Friday, November 21, 2008

Afternoon Thoughts

Michelozzo Di Bartolomeo Library 1396-1472, Marble 1437-1451, Convent of San Marco, Florence. A different view of what a library looks like. Books were rarer then.


Afternoon Thoughts
I am on vacation next week for Thanksgiving week. I'll probably go visit relatives and eat turkey and stuffing until I am bursting. In a way, I am looking forward to it.

This morning, I wrote my monthly annual report because I am gone next week. I also did a little bit of organizing files. I am about half way through my files. There is the usual clean up of small things to make sure everything goes smooth when I am on vacation.

This morning, I got up very early and the trains ran perfectly, too perfectly. I got to work a little early so I spent a few minutes drinking tea and reading the Daily News waiting for the building to open.

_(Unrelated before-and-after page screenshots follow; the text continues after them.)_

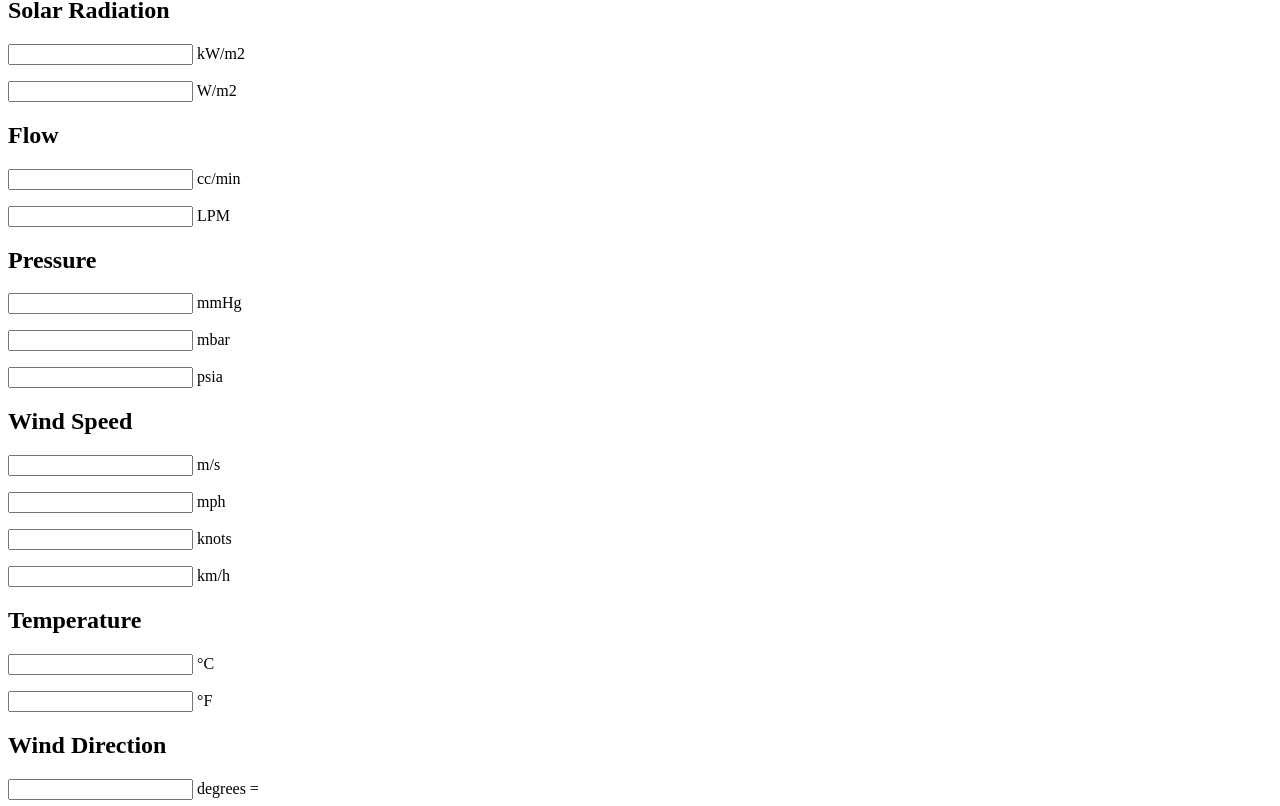
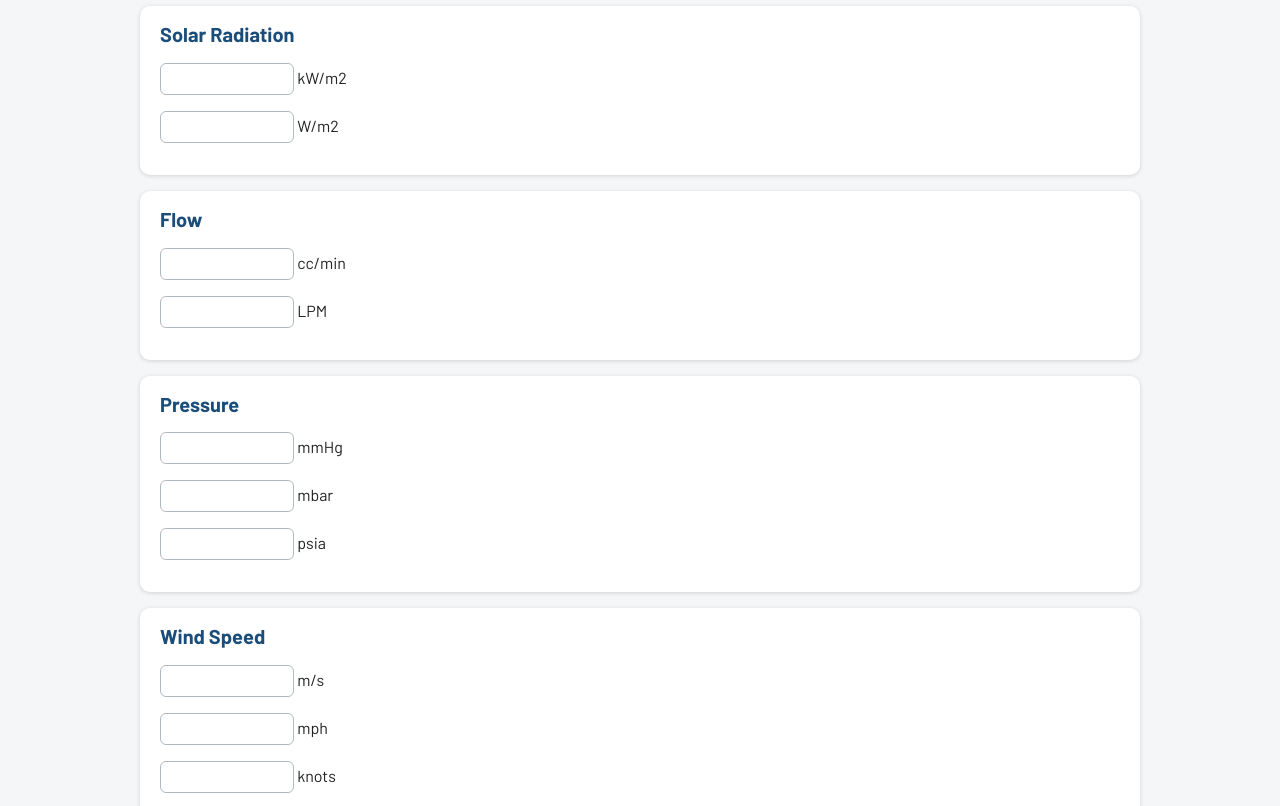
Before and after one commit to W00DSADAM/Unit_Conversion_Calculator, a plain HTML site: page index.html in a window 1280 px wide. Shown: the part 83-889 px from the top of the page. Drawn offline with Linux system fonts and the light colour scheme.

Commit message:
Enhance HTML structure and styling for calculator
Added viewport meta tag and Google Fonts link. Improved styling for better readability and layout.

```diff
--- a/index.html
+++ b/index.html
@@ -2,34 +2,98 @@
   <html>
   <head>
   <title>Unit Conversion Calculator</title>
+  <meta name="viewport" content="width=device-width, initial-scale=1">
+  <link href="https://fonts.googleapis.com/css2?family=Barlow:wght@400;700&display=swap" rel="stylesheet">
+  <style>
+    body {
+      font-family: "Barlow", Arial, sans-serif;
+      background: #f4f6f8;
+      color: #222222;
+      max-width: 1000px;
+      margin: 30px auto;
+      padding: 0 16px;
+    }
+    h1 {
+      color: #1a4d7a;
+    }
+    .grid {
+      display: grid;
+      grid-template-columns: repeat(auto-fit), minmax(280px, 1fr);
+      gap: 16px;
+    }
+    .card {
+      background: white;
+      border-radius: 10px;
+      padding: 16px 20px;
+      box-shadow: 0 1px 4px rgba(0, 0, 0, 0.15);
+    }
+    .card h2 {
+      margin-top: 0;
+      font-size: 20px;
+      color: #1a4d7a;
+    }
+    .note {
+      font-size: 14px;
+      color: #667085;
+    }
+    input {
+      font-size: 16px;
+      padding: 6px;
+      width: 120px;
+      border: 1px solid #b0b8c0;
+      border-radius: 6px;
+    }
+    #compass {
+      font-size: 24px;
+      font-weight: bold;
+      color: #1a4d7a;
+    }
+    </style>
   </head>
   <body>
     <h1>Unit Conversion Calculator</h1>
+    <div class="grid">
+
+      <div class="card">
     <h2>Solar Radiation </h2>
     <p><input id="kw" type="number" oninput="fromKw()"> kW/m2</p>
     <p><input id="w" type="number" oninput="fromW()"> W/m2</p>
+      </div>
+      <div class="card">
     <h2>Flow</h2>
     <p><input id="cc" type="number" oninput="fromCc()"> cc/min</p>
     <p><input id="lpm" type="number" oninput="fromLpm()"> LPM</p>
+      </div>
+      <div class="card">
     <h2>Pressure</h2>
     <p><input id="mmhg" type="number" oninput="fromPressure('mmhg')"> mmHg</p>
     <p><input id="mbar" type="number" oninput="fromPressure('mbar')"> mbar</p>
     <p><input id="psia" type="number" oninput="fromPressure('psia')"> psia</p>
+      </div>
+      <div class="card">
     <h2>Wind Speed</h2>
     <p><input id="ms" type="number" oninput="fromWind('ms')"> m/s</p>
     <p><input id="mph" type="number" oninput="fromWind('mph')"> mph</p>
     <p><input id="knots" type="number" oninput="fromWind('knots')"> knots</p>
     <p><input id="kmh" type="number" oninput="fromWind('kmh')"> km/h</p>
+      </div>
+      <div class="card">
     <h2>Temperature</h2>
     <p><input id="degc" type="number" oninput="fromC()"> °C</p>
     <p><input id="degf" type="number" oninput="fromF()"> °F</p>
+      </div>
+      <div class="card">
     <h2>Wind Direction</h2>
     <p><input id="deg" type="number" oninput="fromDeg()"> degrees = <span id="compass"></span></p>
+      </div>
+      <div class="card">
     <h2>Actual / Standard Flow (EPA: 25 °C, 760 mmHg)</h2>
     <p><input id="flowT" type="number" oninput="recalcFlow()"> °C ambient temperature</p>
     <p><input id="flowP" type="number" oninput="recalcFlow()"> mmHg ambient pressure</p>
     <p><input id="alpm" type="number" oninput="fromAlpm()"> LPM (actual)</p>
     <p><input id="slpm" type="number" oninput="fromSlpm()"> SLPM (standard)</p>
+      </div>
+    </div>
  <script>
    // How many mbar are in 1 of each unit
    var mbarPer = {
```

I put in a small order for financial literacy books, then tried to convince my boss to order some monster movies unsuccessfully. He was willingly to do a few Godzilla films, but that was it.
I also did a small amount of weeding. The head of the library might want me to pick up the pace on weeding so we have more space.

Right now, I have three books which came in for me, The Green Collar Economy How One Solution Can Fix Our Two Biggest Problems by Van Jones, The Ten Roads To Riches by Ken Fisher, and The Host by Stephenie Meyer. I also picked up another book, Big Box Swindle by Stacy Mitchell because of an article in Bookselling this Week, http://news.bookweb.org/6431.html

It was rather interesting. I learned that U.S. News and World Report will no longer be in paper next year, PC Magazine is also going to online only in January 2009, The Christian Science Monitor in 2009 will only be available as an online edition. These are big changes for the world of magazines. I guess the online world is thoroughly shaking up the magazine business.

More people use the computers to look up information than read magazines right now. I can imagine as the technology for blogs and websites get cheaper and more accessible, many magazines will go the way of the dinosaurs.

The only magazine I ever subscribed to online was Consumer Reports. I did it when I was buying a car. I didn't renew the subscription, but I found it to be quite useful. It is articles like this which make Consumer Reports a great resource. How to save $500 a month.

http://www.consumerreports.org/cro/money/personal-investing/saving-money/overview/saving-money-ov.htm

3 comments:

NathanKP said...

It seems to me that the news industry is having some serious money problems. There was recently a post about it at the Entrecard blog:

Six Apart’s “Journalist Bailout Program” -they need more than that.

I don't necessarily think, however, that it is a bad thing if magazines/newspapers go online. I still like printed material a lot better, but I don't read as many magazines as I do books.

Nathan

Shea said...

Have a great vacation

Book Calendar said...

I think magazines could do fine as syndicated content online. I don't think they could charge as much money though as they did before or have the same amount of staff.

I think the magazines that are heavily illustrated and have a lot of artwork will still remain in print, but the ones that are mainly content like the economist or the nation will end up being completely online.